### RECORDS TO PROCESS

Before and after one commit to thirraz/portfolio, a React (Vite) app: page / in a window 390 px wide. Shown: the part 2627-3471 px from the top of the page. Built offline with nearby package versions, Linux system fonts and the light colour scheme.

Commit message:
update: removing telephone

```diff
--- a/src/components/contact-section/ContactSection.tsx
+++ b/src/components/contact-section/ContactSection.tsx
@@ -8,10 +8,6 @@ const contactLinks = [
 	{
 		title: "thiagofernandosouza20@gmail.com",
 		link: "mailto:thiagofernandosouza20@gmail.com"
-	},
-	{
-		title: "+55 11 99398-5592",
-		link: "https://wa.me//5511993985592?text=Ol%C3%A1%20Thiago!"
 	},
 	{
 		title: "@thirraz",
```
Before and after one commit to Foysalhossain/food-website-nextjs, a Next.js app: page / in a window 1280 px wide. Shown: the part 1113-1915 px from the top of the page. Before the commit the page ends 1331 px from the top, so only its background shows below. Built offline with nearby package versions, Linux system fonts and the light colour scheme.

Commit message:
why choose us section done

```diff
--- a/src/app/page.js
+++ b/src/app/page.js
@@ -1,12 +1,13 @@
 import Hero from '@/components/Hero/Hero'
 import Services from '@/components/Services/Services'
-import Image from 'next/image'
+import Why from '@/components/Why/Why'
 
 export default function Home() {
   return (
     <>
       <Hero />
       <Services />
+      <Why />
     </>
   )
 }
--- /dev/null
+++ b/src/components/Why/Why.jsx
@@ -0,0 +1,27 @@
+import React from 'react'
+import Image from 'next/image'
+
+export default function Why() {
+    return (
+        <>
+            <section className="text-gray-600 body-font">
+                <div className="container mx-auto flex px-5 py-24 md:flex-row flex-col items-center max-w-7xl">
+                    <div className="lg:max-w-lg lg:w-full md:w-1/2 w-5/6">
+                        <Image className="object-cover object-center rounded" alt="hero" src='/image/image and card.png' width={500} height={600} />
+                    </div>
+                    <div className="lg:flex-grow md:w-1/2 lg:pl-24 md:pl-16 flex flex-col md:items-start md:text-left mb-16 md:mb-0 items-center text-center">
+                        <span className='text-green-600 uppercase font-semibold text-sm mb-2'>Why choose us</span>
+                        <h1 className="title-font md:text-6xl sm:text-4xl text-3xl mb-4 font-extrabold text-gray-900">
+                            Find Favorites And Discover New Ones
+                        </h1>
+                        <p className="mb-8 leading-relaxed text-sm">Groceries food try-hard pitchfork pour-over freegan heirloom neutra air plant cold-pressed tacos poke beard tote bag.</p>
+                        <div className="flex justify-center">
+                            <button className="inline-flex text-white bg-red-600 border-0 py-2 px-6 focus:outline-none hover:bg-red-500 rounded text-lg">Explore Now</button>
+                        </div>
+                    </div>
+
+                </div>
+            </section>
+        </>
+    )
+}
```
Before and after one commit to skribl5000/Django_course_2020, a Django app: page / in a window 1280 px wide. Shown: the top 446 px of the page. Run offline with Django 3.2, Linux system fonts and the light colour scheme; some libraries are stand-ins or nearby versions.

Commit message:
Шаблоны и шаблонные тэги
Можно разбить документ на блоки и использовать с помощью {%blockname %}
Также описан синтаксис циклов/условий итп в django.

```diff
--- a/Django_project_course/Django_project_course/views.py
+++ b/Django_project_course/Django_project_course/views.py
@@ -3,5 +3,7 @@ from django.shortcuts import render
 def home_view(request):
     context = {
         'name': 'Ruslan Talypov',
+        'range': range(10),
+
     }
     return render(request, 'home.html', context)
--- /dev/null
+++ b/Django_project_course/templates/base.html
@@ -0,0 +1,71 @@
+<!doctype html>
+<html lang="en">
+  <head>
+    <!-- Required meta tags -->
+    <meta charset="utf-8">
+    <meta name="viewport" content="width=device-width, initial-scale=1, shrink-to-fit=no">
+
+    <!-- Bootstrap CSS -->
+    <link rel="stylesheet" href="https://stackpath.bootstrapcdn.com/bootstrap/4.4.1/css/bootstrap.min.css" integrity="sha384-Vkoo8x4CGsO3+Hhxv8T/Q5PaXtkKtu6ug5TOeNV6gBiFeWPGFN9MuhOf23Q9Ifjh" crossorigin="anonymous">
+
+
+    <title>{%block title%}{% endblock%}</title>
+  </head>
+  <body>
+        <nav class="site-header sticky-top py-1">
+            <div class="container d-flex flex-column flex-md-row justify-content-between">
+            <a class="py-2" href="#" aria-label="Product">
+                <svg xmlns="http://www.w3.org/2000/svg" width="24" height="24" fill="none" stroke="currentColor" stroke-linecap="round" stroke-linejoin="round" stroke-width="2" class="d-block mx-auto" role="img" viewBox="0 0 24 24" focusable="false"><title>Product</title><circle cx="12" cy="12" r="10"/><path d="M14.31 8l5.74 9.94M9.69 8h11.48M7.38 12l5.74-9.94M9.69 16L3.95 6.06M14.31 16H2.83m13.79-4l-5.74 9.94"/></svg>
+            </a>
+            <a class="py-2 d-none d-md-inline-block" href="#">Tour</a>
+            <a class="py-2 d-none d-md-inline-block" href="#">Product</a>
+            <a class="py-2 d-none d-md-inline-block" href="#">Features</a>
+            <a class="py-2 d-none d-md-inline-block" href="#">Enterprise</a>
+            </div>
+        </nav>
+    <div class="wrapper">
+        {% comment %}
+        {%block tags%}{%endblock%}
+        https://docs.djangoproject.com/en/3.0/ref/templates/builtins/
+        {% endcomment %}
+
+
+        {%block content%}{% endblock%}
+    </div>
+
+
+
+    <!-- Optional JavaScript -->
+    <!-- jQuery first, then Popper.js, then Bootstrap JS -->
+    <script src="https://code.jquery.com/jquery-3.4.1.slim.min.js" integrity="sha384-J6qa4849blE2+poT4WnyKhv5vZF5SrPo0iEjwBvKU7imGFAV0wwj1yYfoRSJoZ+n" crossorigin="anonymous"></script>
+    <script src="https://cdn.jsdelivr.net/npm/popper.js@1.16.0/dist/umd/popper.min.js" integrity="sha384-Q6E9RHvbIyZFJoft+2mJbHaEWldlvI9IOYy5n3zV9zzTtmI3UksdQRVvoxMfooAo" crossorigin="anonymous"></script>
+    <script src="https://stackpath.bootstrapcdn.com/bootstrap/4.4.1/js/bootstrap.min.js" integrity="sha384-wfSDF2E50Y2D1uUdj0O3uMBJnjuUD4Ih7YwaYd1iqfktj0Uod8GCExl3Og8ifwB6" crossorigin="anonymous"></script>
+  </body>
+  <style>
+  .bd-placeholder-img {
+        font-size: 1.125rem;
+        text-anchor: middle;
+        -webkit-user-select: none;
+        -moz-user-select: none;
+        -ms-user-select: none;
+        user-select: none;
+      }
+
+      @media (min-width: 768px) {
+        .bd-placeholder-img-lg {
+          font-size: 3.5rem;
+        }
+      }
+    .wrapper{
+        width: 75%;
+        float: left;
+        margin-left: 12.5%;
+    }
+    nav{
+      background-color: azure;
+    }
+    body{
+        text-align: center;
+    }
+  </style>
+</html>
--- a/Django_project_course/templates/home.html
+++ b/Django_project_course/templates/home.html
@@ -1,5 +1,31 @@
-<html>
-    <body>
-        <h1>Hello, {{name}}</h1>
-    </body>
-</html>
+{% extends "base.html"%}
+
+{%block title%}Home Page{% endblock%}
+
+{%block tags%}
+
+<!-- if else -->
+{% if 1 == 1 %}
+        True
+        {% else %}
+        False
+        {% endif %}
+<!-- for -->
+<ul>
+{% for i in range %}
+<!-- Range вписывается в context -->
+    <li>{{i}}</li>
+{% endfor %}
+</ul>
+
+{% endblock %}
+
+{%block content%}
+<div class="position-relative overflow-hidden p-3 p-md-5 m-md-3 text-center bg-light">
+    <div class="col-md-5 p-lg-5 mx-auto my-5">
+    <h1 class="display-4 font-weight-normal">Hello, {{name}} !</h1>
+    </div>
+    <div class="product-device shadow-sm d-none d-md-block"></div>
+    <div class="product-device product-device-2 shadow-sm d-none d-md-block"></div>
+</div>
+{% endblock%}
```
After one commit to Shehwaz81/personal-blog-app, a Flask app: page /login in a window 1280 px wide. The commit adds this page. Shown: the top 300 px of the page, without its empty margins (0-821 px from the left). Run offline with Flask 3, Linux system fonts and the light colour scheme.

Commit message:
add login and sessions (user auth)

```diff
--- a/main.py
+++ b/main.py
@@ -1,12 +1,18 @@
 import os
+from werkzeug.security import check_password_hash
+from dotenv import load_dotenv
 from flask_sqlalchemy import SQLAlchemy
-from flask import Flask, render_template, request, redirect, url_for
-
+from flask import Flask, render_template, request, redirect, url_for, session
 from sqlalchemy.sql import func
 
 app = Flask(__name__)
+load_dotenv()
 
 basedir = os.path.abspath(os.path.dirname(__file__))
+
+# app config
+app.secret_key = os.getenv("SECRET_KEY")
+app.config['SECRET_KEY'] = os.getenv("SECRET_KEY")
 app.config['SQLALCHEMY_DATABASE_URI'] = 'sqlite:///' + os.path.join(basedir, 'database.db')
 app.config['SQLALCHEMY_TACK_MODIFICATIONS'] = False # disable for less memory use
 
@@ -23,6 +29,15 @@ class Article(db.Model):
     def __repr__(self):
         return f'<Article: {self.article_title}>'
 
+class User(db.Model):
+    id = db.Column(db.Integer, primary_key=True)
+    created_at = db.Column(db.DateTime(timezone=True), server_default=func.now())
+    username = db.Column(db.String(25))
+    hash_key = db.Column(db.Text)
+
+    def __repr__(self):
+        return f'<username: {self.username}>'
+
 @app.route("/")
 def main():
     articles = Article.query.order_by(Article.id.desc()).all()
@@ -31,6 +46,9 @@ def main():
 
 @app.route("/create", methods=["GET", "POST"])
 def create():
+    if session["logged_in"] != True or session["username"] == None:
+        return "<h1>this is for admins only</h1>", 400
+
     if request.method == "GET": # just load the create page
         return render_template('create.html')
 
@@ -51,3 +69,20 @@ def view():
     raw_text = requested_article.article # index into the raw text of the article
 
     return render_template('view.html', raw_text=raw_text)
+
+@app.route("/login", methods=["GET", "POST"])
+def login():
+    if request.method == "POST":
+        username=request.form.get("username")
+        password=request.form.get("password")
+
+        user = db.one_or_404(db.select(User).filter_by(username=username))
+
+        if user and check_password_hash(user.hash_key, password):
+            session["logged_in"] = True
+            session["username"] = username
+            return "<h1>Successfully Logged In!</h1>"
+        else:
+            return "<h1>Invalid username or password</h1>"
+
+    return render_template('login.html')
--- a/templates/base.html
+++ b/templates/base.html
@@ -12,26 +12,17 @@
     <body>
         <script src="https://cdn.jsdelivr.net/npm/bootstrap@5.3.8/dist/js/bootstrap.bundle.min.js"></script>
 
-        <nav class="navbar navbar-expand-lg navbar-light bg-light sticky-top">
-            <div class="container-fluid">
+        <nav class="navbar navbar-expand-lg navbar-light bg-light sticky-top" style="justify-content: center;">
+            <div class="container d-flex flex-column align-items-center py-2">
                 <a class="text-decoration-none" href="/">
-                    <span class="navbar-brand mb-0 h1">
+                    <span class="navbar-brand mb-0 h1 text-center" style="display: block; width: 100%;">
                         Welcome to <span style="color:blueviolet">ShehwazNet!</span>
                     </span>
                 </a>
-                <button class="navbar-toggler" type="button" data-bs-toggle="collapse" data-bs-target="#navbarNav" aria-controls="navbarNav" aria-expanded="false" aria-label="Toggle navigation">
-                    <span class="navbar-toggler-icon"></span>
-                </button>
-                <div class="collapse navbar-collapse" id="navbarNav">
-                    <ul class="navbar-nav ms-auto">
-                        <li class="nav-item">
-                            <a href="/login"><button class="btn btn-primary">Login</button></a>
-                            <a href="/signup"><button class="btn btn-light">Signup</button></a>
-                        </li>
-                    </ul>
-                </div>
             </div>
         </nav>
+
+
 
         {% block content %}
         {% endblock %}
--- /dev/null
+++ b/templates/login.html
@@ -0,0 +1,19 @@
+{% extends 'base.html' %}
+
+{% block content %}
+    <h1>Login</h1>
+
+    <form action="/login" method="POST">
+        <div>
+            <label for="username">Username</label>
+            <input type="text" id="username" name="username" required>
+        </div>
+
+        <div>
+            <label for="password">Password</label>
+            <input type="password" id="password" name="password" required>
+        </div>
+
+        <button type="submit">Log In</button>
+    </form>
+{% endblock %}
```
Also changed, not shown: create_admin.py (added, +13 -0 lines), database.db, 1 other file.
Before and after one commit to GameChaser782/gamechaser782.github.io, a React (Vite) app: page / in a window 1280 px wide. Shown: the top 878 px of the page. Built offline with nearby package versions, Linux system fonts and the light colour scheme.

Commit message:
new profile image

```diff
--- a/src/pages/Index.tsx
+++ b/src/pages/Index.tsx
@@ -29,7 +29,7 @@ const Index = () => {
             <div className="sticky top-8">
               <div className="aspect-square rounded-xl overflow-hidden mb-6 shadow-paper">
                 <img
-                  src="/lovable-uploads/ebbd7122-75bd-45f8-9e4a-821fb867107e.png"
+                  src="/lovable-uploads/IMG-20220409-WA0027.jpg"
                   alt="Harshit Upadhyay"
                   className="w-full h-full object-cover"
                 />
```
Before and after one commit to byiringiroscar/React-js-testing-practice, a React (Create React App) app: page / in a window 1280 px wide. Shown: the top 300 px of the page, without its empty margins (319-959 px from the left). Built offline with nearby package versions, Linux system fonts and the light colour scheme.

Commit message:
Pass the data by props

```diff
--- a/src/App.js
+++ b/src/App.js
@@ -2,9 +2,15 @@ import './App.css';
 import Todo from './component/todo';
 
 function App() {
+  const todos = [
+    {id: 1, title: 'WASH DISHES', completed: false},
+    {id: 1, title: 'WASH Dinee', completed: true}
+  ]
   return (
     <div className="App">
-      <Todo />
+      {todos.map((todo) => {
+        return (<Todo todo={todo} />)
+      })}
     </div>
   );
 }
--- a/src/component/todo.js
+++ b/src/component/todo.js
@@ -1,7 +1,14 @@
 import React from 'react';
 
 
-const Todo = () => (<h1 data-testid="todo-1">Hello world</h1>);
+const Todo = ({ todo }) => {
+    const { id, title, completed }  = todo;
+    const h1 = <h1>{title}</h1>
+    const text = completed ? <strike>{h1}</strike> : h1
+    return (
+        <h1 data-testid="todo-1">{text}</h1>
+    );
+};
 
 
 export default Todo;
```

### EXERCISE AIM
Read through the lines above and collect those that contain the string "components".

### RESPONSE BELOW
--- a/src/components/contact-section/ContactSection.tsx
+++ b/src/components/contact-section/ContactSection.tsx
 import Hero from '@/components/Hero/Hero'
 import Services from '@/components/Services/Services'
+import Why from '@/components/Why/Why'
+++ b/src/components/Why/Why.jsx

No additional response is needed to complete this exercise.